(Note: I preached this sermon at Wicker Park Lutheran Church on Ash Wednesday, 2011)
Sisters and brothers, grace to you and peace from God our Father and the Lord Jesus Christ. Amen.
“Human love starts with the object,” Martin Luther wrote in an academic dispute in the year 1518. “The love of God does not find its object but rather creates it.”
The object of King David’s love was Bathsheba, the wife of another man. The wife, in fact, of his general. David has the man killed and then takes Bathsheba as his own wife, though he already has women enough.
The prophet Nathan comes to the King and tells him a story that provokes David to anger. Nathan reveals that it was all a parable, in which David had played the role of the villain. And the King, who had walked with God for so many years, must face that he has committed a great crime.
Tonight we recite the words of Psalm 51, a psalm traditionally attributed to David in his hour of utter despair over his sin. It is an abject prayer. “According to your abundant mercy, blot out my transgressions. Wash me thoroughly from my iniquity… Hide your face from my sins, and blot out all my iniquities. Create in me a clean heart, O God, and put a new and right spirit within me.”

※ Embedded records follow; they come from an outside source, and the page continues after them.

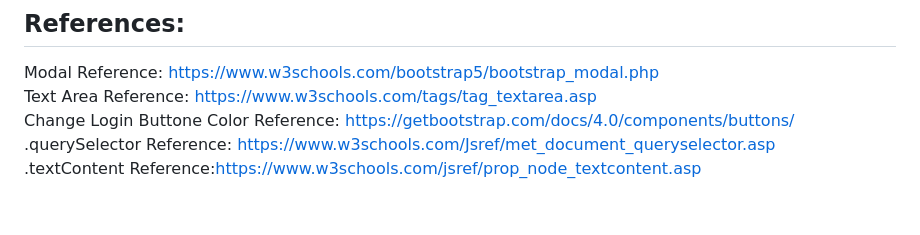
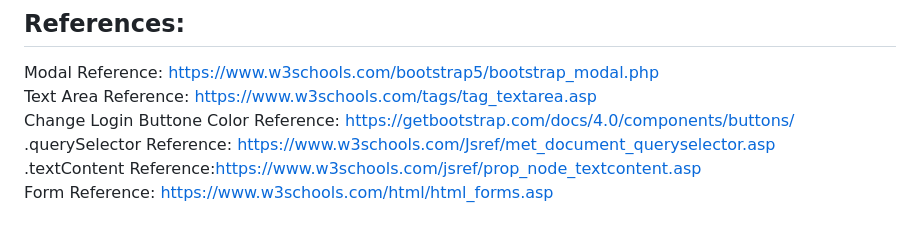
Before and after one commit to Olivia-Sharpston/dev-george, a Markdown page: README.md, the part around the change. Drawn GitHub-style.

```diff
--- a/README.md
+++ b/README.md
@@ -42,3 +42,5 @@ Change Login Buttone Color Reference: https://getbootstrap.com/docs/4.0/componen
 .querySelector Reference: https://www.w3schools.com/Jsref/met_document_queryselector.asp
 <br></br>
 .textContent Reference:https://www.w3schools.com/jsref/prop_node_textcontent.asp
+<br></br>
+Form Reference: https://www.w3schools.com/html/html_forms.asp
```
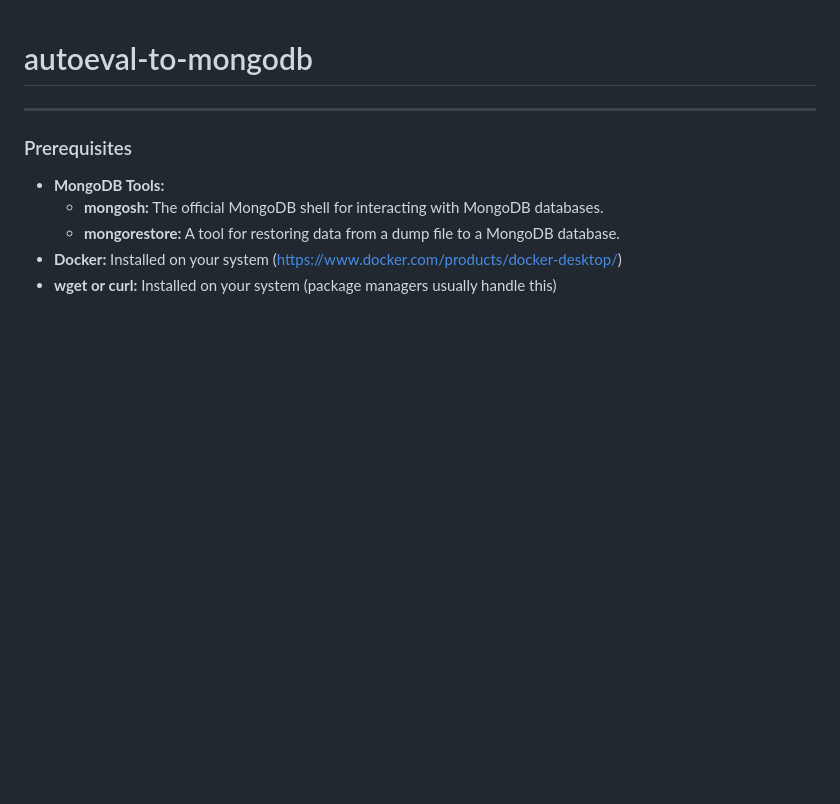
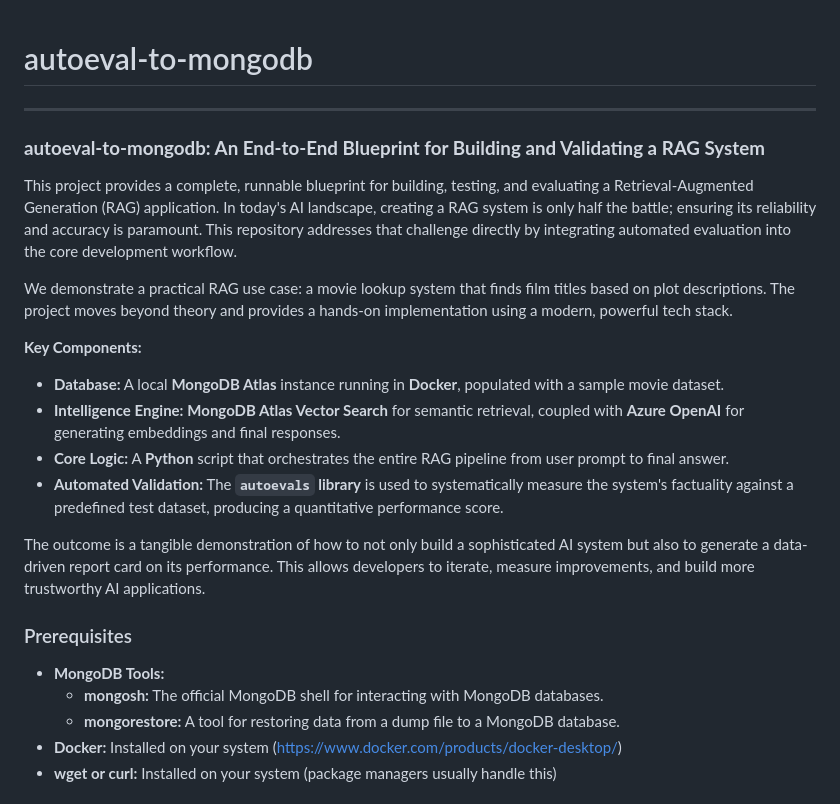
Before and after one commit to ranfysvalle02/autoeval-to-mongodb, a Markdown page: README.md, the part around the change. Drawn GitHub-style; blank space fills up the shorter version.

```diff
--- a/README.md
+++ b/README.md
@@ -1,6 +1,21 @@
 # autoeval-to-mongodb
 
 ---
+
+### **autoeval-to-mongodb: An End-to-End Blueprint for Building and Validating a RAG System**
+
+This project provides a complete, runnable blueprint for building, testing, and evaluating a Retrieval-Augmented Generation (RAG) application. In today's AI landscape, creating a RAG system is only half the battle; ensuring its reliability and accuracy is paramount. This repository addresses that challenge directly by integrating automated evaluation into the core development workflow.
+
+We demonstrate a practical RAG use case: a movie lookup system that finds film titles based on plot descriptions. The project moves beyond theory and provides a hands-on implementation using a modern, powerful tech stack.
+
+**Key Components:**
+
+* **Database:** A local **MongoDB Atlas** instance running in **Docker**, populated with a sample movie dataset.
+* **Intelligence Engine:** **MongoDB Atlas Vector Search** for semantic retrieval, coupled with **Azure OpenAI** for generating embeddings and final responses.
+* **Core Logic:** A **Python** script that orchestrates the entire RAG pipeline from user prompt to final answer.
+* **Automated Validation:** The **`autoevals` library** is used to systematically measure the system's factuality against a predefined test dataset, producing a quantitative performance score.
+
+The outcome is a tangible demonstration of how to not only build a sophisticated AI system but also to generate a data-driven report card on its performance. This allows developers to iterate, measure improvements, and build more trustworthy AI applications.
 
 ### Prerequisites
 
```
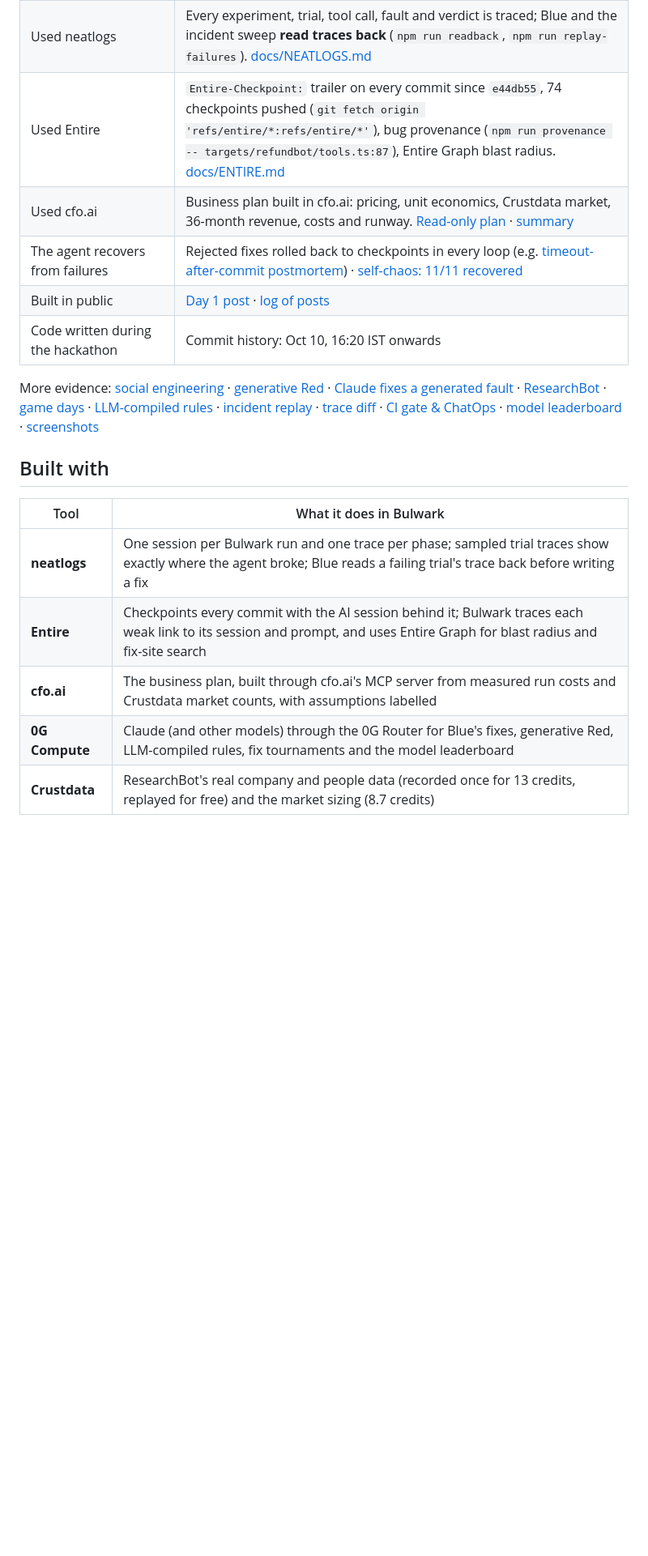
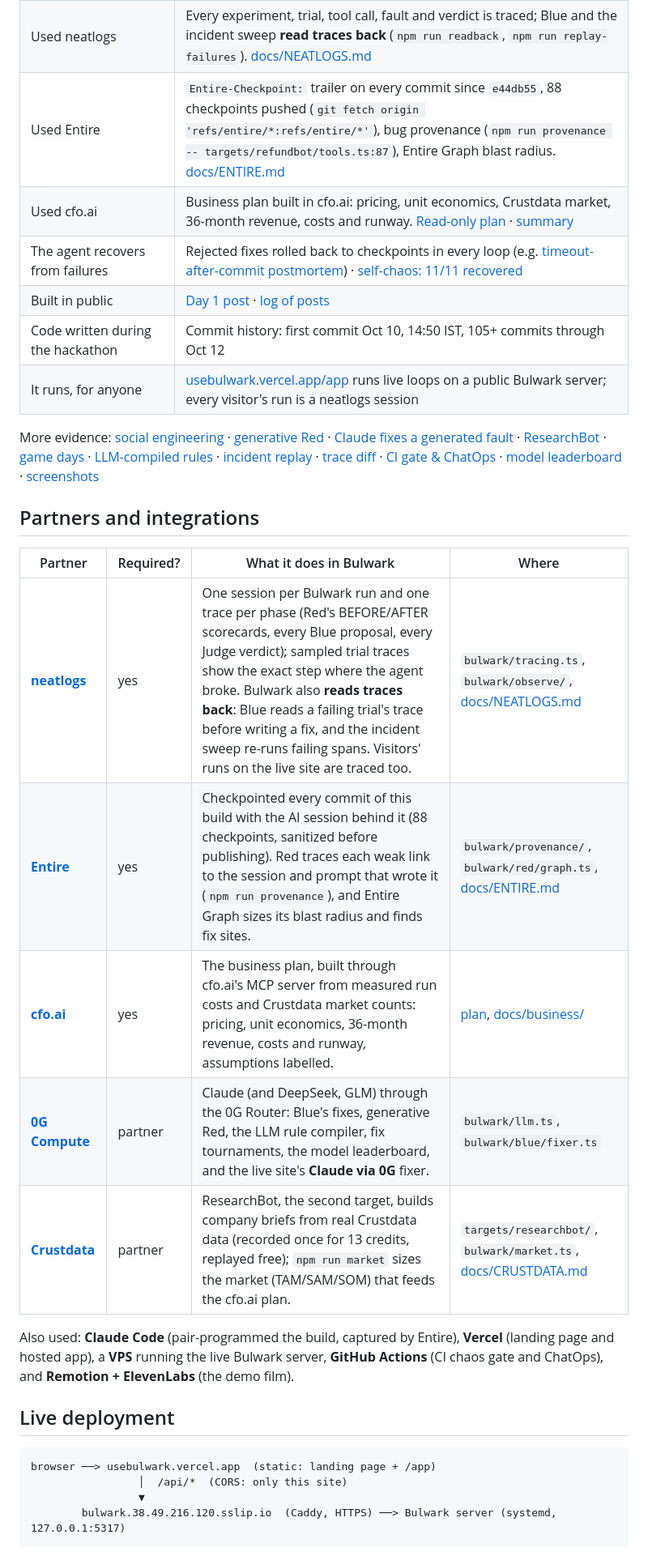
Before and after one commit to mrnetwork0001/Bulwark, a Markdown page: README.md, the part around one of its changes. Shown at 81% size. Rendered like a GitHub page; blank space fills up the shorter version.

Commit message:
README: live links up top, partners and integrations table, live deployment, demo film, layout; fix checkpoint count and first-commit time
Entire-Checkpoint: 01M4Q82WYVXRSHQ2RTYS6VE7BQ

````diff
--- a/README.md
+++ b/README.md
@@ -32,20 +38,33 @@ Built during [#neatHack](https://neatlogs.com/hackathon) (Oct 10–12, 2026) wit
 |---|---|
 | The agent improved (a before and after run, with the numbers compared) | neatlogs: one session per run, `2 red: attack scorecard BEFORE` vs `6 red: attack scorecard AFTER` traces · repo: [scorecards, PR, patch, postmortems](docs/evidence/02-claude-via-0g-loop/) |
 | Used neatlogs | Every experiment, trial, tool call, fault and verdict is traced; Blue and the incident sweep **read traces back** (`npm run readback`, `npm run replay-failures`). [docs/NEATLOGS.md](docs/NEATLOGS.md) |
-| Used Entire | `Entire-Checkpoint:` trailer on every commit since `e44db55`, 74 checkpoints pushed (`git fetch origin 'refs/entire/*:refs/entire/*'`), bug provenance (`npm run provenance -- targets/refundbot/tools.ts:87`), Entire Graph blast radius. [docs/ENTIRE.md](docs/ENTIRE.md) |
+| Used Entire | `Entire-Checkpoint:` trailer on every commit since `e44db55`, 88 checkpoints pushed (`git fetch origin 'refs/entire/*:refs/entire/*'`), bug provenance (`npm run provenance -- targets/refundbot/tools.ts:87`), Entire Graph blast radius. [docs/ENTIRE.md](docs/ENTIRE.md) |
 | Used cfo.ai | Business plan built in cfo.ai: pricing, unit economics, Crustdata market, 36-month revenue, costs and runway. [Read-only plan](https://app.cfo.ai/s/xAu-NTAidKxJcCm7) · [summary](docs/business/cfo-ai-plan.md) |
 | The agent recovers from failures | Rejected fixes rolled back to checkpoints in every loop (e.g. [timeout-after-commit postmortem](docs/evidence/02-claude-via-0g-loop/postmortem-timeout-after-commit.md)) · [self-chaos: 11/11 recovered](docs/evidence/07-self-chaos/) |
 | Built in public | [Day 1 post](https://x.com/encrypt_wizard/status/2109130758770102283) · [log of posts](docs/BUILD_IN_PUBLIC.md) |
-| Code written during the hackathon | Commit history: Oct 10, 16:20 IST onwards |
+| Code written during the hackathon | Commit history: first commit Oct 10, 14:50 IST, 105+ commits through Oct 12 |
+| It runs, for anyone | [usebulwark.vercel.app/app](https://usebulwark.vercel.app/app) runs live loops on a public Bulwark server; every visitor's run is a neatlogs session |
 
 More evidence: [social engineering](docs/evidence/05-social-engineering/) · [generative Red](docs/evidence/03-generated-faults.json) · [Claude fixes a generated fault](docs/evidence/04-claude-fixes-generated-fault/) · [ResearchBot](docs/evidence/06-researchbot/) · [game days](docs/evidence/08-game-day/) · [LLM-compiled rules](docs/evidence/08-llm-rules/) · [incident replay](docs/evidence/09-incident-replay/) · [trace diff](docs/evidence/10-trace-diff/) · [CI gate & ChatOps](docs/evidence/07-ci-chatops-notify/) · [model leaderboard](docs/evidence/leaderboard.md) · [screenshots](docs/screenshots/)
 
-## Built with
+## Partners and integrations
 
-| Tool | What it does in Bulwark |
-|---|---|
-| **neatlogs** | One session per Bulwark run and one trace per phase; sampled trial traces show exactly where the agent broke; Blue reads a failing trial's trace back before writing a fix |
-| **Entire** | Checkpoints every commit with the AI session behind it; Bulwark traces each weak link to its session and prompt, and uses Entire Graph for blast radius and fix-site search |
-| **cfo.ai** | The business plan, built through cfo.ai's MCP server from measured run costs and Crustdata market counts, with assumptions labelled |
-| **0G Compute** | Claude (and other models) through the 0G Router for Blue's fixes, generative Red, LLM-compiled rules, fix tournaments and the model leaderboard |
-| **Crustdata** | ResearchBot's real company and people data (recorded once for 13 credits, replayed for free) and the market sizing (8.7 credits) |
+| Partner | Required? | What it does in Bulwark | Where |
+|---|---|---|---|
+| **[neatlogs](https://neatlogs.com)** | yes | One session per Bulwark run and one trace per phase (Red's BEFORE/AFTER scorecards, every Blue proposal, every Judge verdict); sampled trial traces show the exact step where the agent broke. Bulwark also **reads traces back**: Blue reads a failing trial's trace before writing a fix, and the incident sweep re-runs failing spans. Visitors' runs on the live site are traced too. | `bulwark/tracing.ts`, `bulwark/observe/`, [docs/NEATLOGS.md](docs/NEATLOGS.md) |
+| **[Entire](https://entire.io)** | yes | Checkpointed every commit of this build with the AI session behind it (88 checkpoints, sanitized before publishing). Red traces each weak link to the session and prompt that wrote it (`npm run provenance`), and Entire Graph sizes its blast radius and finds fix sites. | `bulwark/provenance/`, `bulwark/red/graph.ts`, [docs/ENTIRE.md](docs/ENTIRE.md) |
+| **[cfo.ai](https://cfo.ai)** | yes | The business plan, built through cfo.ai's MCP server from measured run costs and Crustdata market counts: pricing, unit economics, 36-month revenue, costs and runway, assumptions labelled. | [plan](https://app.cfo.ai/s/xAu-NTAidKxJcCm7), [docs/business/](docs/business/cfo-ai-plan.md) |
+| **[0G Compute](https://0g.ai)** | partner | Claude (and DeepSeek, GLM) through the 0G Router: Blue's fixes, generative Red, the LLM rule compiler, fix tournaments, the model leaderboard, and the live site's **Claude via 0G** fixer. | `bulwark/llm.ts`, `bulwark/blue/fixer.ts` |
+| **[Crustdata](https://crustdata.com)** | partner | ResearchBot, the second target, builds company briefs from real Crustdata data (recorded once for 13 credits, replayed free); `npm run market` sizes the market (TAM/SAM/SOM) that feeds the cfo.ai plan. | `targets/researchbot/`, `bulwark/market.ts`, [docs/CRUSTDATA.md](docs/CRUSTDATA.md) |
+
+Also used: **Claude Code** (pair-programmed the build, captured by Entire), **Vercel** (landing page and hosted app), a **VPS** running the live Bulwark server, **GitHub Actions** (CI chaos gate and ChatOps), and **Remotion + ElevenLabs** (the demo film).
+
+## Live deployment
+
+```
+browser ──> usebulwark.vercel.app  (static: landing page + /app)
+                 │  /api/*  (CORS: only this site)
+                 ▼
+        bulwark.38.49.216.120.sslip.io  (Caddy, HTTPS) ──> Bulwark server (systemd, 127.0.0.1:5317)
+```
+
````
Also changed, not shown: other parts of README.md (+30 -9 lines).
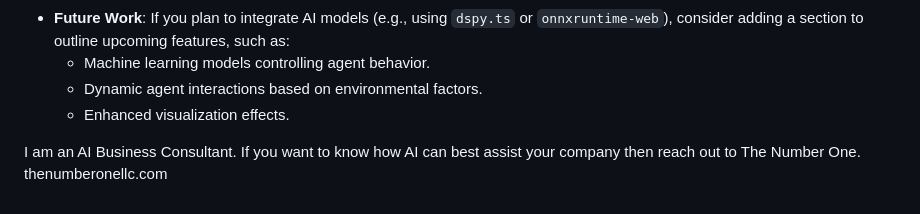
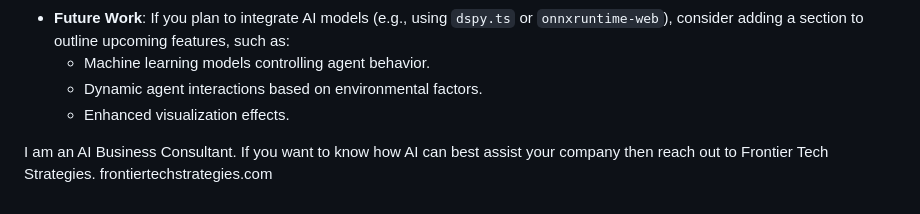
Before and after one commit to ChrisRoyse/Living-AI-Ecosystem, a Markdown page: README.md, the part around the change. Drawn GitHub-style.

```diff
--- a/README.md
+++ b/README.md
@@ -283,4 +283,4 @@ This project is licensed under the [ISC License](https://opensource.org/licenses
   - Dynamic agent interactions based on environmental factors.
   - Enhanced visualization effects.
 
-I am an AI Business Consultant.  If you want to know how AI can best assist your company then reach out to The Number One.  thenumberonellc.com
+I am an AI Business Consultant.  If you want to know how AI can best assist your company then reach out to Frontier Tech Strategies. frontiertechstrategies.com
```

His sin is so heinous that it reaches back all the way to his mother’s womb. It is as endless and overwhelming as the grave. He does not pray that his faults would be mended. He prays for them to be blotted out. He prays not that God would help him to do better next time, but that God would forget his transgressions altogether. He prays that God would not throw him away like a piece of refuse. He prays not for an improved heart, but for a new and clean heart to be created within him, and for a right spirit to be made new again in him.
When this poetic version of David looks at himself he does not see a fixer-upper. He sees a teardown. He begs God for a fresh start, another chance, a new creation. From this very abyss of need, he grasps something important about the God he has known since he was a boy: “The sacrifice acceptable to God is a broken spirit; a broken and contrite heart, O God, you will not despise.”
As one commentator points out, it is common for the Biblical prophets to call for ethical conduct as a sacrifice to God that is preferable to burnt offerings. But “here there is an arresting new emphasis on an inward condition of contrition. It is a person’s remorse over past actions, or perhaps simply his authentic grief over his desperate plight, that God accepts instead of sacrifice.”
It’s no small thing to stare your worst moment directly in the face. It’s amazing how one deed can reach backward and forward in a life and end up grabbing hold of everything. And to do this with honesty is to risk tumbling all the way to the bottom.
Thankfully–and this is something of a mystery–God accepts this fall to the bottom more readily than a gift offered with a clean conscience. God’s love, as Luther says, does not find its object but creates it. This “is clear because the love of God which lives in man loves sinners, evil persons, fools, and weaklings in order to make them righteous, good, wise, and strong. Rather than seeking its own good, the love of God flows forth and bestows good. Therefore sinners are attractive because they are loved,” Luther goes on, “not loved because they are attractive.”
This is true every day of the year, of course, and it is expressed in virtually everything we do as the church. But on today of all days, we stand together and embrace a visual reminder of a very intimate sort: a cross in ash on our heads to remind ourselves and each other that we are indeed dust, that our need for God is total. And we do all of this not to wallow, and not to impress God with our own expressions of worthlessness. We do it because God wishes always to flow forth in love, making sinners righteous, good, wise, and strong. Making sinners righteous, good, wise and strong. And not seeking out righteousness, or topping off our supply, or fixing us up around the margins, but making sinners righteous. Restoring to us the joy of God’s salvation, upholding us anew in a free and generous spirit. Amen.